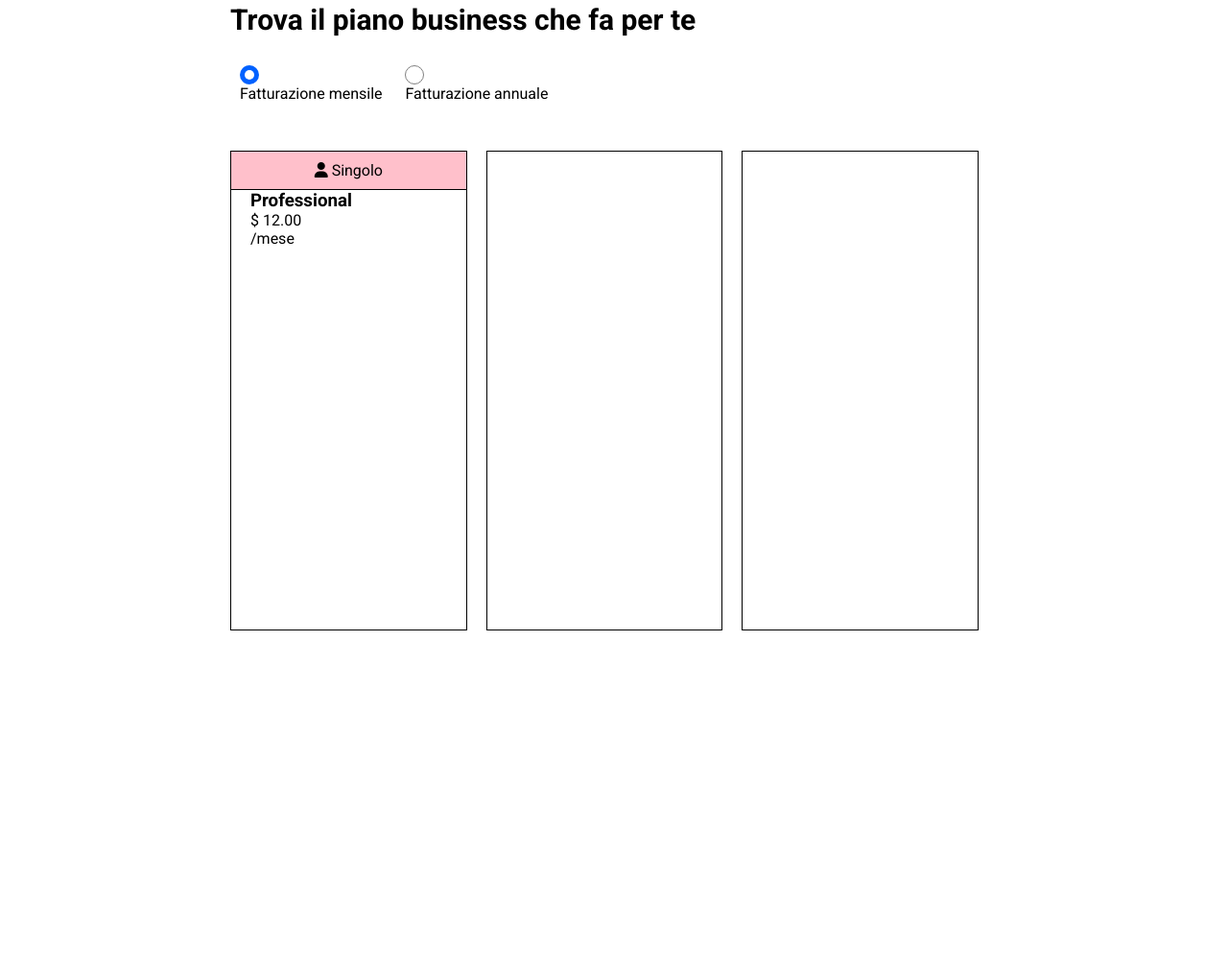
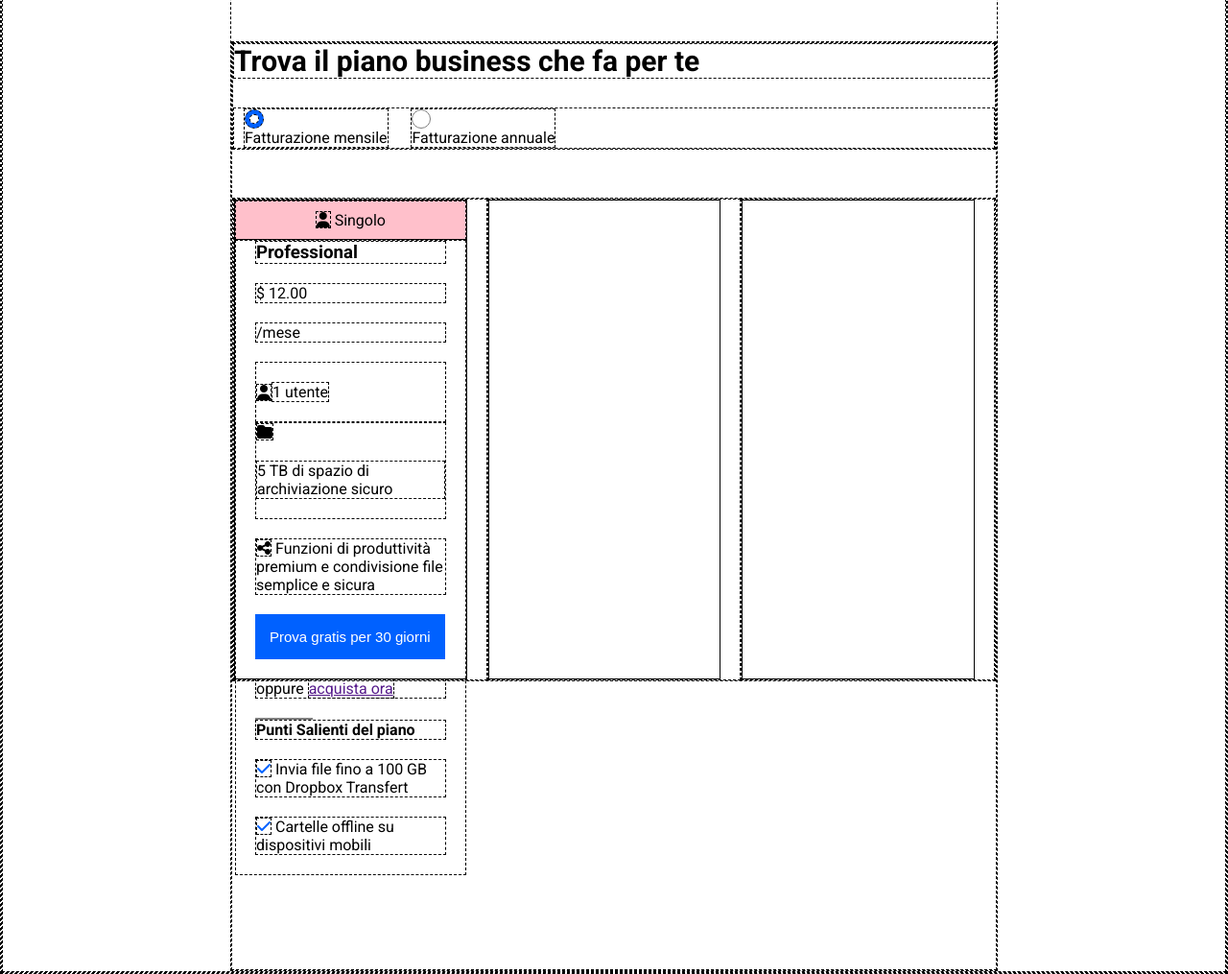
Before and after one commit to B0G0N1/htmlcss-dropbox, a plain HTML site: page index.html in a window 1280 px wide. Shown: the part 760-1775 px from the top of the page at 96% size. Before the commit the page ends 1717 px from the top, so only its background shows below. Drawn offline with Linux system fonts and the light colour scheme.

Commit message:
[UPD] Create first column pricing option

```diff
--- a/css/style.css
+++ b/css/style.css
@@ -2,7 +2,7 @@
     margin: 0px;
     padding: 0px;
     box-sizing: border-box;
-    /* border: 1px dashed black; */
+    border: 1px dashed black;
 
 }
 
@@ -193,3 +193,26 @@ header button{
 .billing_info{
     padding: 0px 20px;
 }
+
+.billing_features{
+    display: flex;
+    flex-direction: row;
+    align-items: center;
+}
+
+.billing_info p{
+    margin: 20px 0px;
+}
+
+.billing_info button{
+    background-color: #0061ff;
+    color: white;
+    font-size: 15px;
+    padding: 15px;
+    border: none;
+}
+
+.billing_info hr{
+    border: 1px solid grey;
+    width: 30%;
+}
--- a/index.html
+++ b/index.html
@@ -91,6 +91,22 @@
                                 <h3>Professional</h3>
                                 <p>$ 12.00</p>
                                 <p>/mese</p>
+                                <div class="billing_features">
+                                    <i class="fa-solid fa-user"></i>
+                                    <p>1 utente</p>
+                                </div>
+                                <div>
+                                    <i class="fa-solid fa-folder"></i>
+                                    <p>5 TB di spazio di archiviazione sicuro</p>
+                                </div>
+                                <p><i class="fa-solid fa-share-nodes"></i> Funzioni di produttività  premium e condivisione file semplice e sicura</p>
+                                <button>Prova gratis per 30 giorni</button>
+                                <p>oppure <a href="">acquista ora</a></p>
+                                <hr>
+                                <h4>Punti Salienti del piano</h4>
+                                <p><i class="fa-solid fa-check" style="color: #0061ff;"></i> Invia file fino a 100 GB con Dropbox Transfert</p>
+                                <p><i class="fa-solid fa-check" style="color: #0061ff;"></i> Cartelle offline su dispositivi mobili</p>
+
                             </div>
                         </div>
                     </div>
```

---

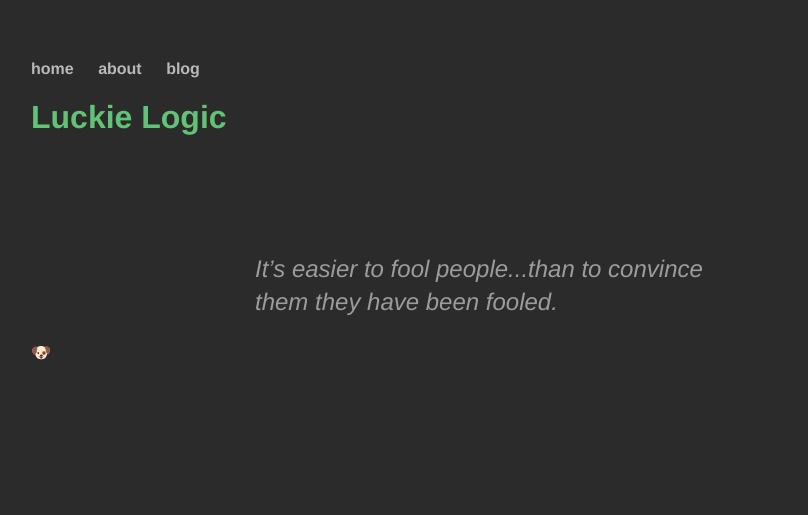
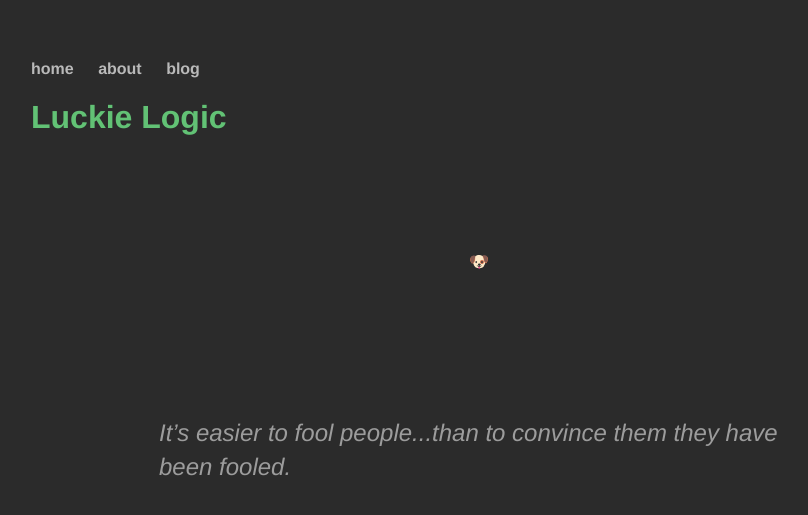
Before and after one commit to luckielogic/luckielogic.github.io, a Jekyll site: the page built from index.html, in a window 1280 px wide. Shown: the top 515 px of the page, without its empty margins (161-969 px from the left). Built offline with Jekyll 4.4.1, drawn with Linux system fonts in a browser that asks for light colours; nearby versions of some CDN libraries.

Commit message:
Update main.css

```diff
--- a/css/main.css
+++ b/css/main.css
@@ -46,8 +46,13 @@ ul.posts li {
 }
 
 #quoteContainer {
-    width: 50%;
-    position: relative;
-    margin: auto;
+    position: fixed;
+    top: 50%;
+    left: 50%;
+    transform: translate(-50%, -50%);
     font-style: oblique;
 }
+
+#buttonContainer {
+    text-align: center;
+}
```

== INSTRUCTIONS FOR THE TASK ==
Read through the material above, and whenever a line contains "main", copy it.

== SOLUTION TO THIS PROBLEM ==
Update main.css
--- a/css/main.css
+++ b/css/main.css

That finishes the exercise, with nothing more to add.